*** MATERIAL FOR THIS TASK ***

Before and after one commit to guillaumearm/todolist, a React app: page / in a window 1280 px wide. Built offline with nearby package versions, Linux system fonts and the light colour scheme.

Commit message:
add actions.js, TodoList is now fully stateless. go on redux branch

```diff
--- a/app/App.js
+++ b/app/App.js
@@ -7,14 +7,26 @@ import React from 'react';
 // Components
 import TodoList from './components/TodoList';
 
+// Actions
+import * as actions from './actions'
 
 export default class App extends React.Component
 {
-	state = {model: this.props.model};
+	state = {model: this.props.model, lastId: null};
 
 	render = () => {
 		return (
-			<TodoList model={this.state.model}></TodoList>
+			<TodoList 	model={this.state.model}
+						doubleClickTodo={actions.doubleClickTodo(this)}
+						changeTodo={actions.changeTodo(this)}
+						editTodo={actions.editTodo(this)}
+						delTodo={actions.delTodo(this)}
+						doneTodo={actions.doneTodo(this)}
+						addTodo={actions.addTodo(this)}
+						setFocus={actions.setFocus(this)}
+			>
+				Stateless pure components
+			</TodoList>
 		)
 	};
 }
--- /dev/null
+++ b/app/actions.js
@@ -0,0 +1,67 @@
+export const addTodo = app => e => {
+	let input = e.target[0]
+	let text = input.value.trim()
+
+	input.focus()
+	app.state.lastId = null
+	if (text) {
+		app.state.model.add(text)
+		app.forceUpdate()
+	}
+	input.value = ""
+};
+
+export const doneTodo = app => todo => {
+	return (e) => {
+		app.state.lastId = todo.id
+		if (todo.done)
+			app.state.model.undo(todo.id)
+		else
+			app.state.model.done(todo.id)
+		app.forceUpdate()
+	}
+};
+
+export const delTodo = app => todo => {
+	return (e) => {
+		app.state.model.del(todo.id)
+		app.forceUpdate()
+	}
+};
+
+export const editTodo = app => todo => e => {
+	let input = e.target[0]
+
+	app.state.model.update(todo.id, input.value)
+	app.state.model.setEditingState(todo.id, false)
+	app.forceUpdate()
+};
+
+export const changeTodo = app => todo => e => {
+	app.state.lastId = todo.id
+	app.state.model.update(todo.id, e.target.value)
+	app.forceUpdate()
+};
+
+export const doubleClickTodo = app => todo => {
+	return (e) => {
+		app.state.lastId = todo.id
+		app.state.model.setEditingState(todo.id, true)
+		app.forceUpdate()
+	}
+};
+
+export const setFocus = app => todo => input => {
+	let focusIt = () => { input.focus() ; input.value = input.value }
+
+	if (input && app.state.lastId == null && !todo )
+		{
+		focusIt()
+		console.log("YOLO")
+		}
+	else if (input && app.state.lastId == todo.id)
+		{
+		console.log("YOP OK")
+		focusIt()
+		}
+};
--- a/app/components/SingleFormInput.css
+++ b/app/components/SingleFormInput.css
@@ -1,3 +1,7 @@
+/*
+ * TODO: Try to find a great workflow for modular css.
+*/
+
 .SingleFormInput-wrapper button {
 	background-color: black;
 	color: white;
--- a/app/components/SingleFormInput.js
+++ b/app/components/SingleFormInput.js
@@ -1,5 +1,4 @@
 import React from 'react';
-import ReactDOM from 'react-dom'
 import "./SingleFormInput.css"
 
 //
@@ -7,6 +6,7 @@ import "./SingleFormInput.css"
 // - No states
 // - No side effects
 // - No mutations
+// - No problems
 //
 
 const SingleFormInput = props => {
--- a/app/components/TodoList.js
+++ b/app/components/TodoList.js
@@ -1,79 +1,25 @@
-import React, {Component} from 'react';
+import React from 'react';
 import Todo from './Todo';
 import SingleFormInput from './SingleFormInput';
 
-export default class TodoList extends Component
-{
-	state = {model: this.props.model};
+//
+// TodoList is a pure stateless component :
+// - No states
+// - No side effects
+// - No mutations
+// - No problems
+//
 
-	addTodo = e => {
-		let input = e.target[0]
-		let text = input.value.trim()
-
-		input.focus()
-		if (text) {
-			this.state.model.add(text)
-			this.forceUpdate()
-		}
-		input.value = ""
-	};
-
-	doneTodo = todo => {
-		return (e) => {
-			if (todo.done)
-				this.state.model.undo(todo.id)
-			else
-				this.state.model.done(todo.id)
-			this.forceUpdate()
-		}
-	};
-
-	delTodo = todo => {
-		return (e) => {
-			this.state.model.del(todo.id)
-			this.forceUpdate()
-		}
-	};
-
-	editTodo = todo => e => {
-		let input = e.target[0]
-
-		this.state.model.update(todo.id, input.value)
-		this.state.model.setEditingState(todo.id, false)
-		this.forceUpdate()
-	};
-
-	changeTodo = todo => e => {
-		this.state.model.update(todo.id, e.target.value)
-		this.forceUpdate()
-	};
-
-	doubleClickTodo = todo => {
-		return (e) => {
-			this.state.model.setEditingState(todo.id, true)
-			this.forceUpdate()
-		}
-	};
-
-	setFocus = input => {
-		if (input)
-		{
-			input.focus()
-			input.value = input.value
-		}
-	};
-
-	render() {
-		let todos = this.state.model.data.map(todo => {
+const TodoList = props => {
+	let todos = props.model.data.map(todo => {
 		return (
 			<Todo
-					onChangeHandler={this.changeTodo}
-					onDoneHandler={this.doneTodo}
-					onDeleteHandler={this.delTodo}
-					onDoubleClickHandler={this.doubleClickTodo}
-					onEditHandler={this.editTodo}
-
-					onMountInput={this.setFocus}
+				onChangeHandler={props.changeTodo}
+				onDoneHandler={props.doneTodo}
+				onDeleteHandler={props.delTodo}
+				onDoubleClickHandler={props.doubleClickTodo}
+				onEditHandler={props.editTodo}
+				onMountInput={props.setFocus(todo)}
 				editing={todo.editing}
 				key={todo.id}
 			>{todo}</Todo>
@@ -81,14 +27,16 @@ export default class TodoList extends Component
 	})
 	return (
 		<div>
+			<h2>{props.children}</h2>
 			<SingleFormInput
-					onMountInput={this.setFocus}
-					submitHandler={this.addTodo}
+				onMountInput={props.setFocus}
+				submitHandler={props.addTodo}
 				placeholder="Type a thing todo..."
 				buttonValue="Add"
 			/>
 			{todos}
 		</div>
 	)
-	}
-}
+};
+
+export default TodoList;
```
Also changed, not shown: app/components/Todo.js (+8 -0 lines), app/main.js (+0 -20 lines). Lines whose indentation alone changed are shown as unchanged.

***

EXERCISE
Each line containing "color" belongs in the answer; pick these out of the material and copy them.

YOUR RESPONSE
 	background-color: black;
 	color: white;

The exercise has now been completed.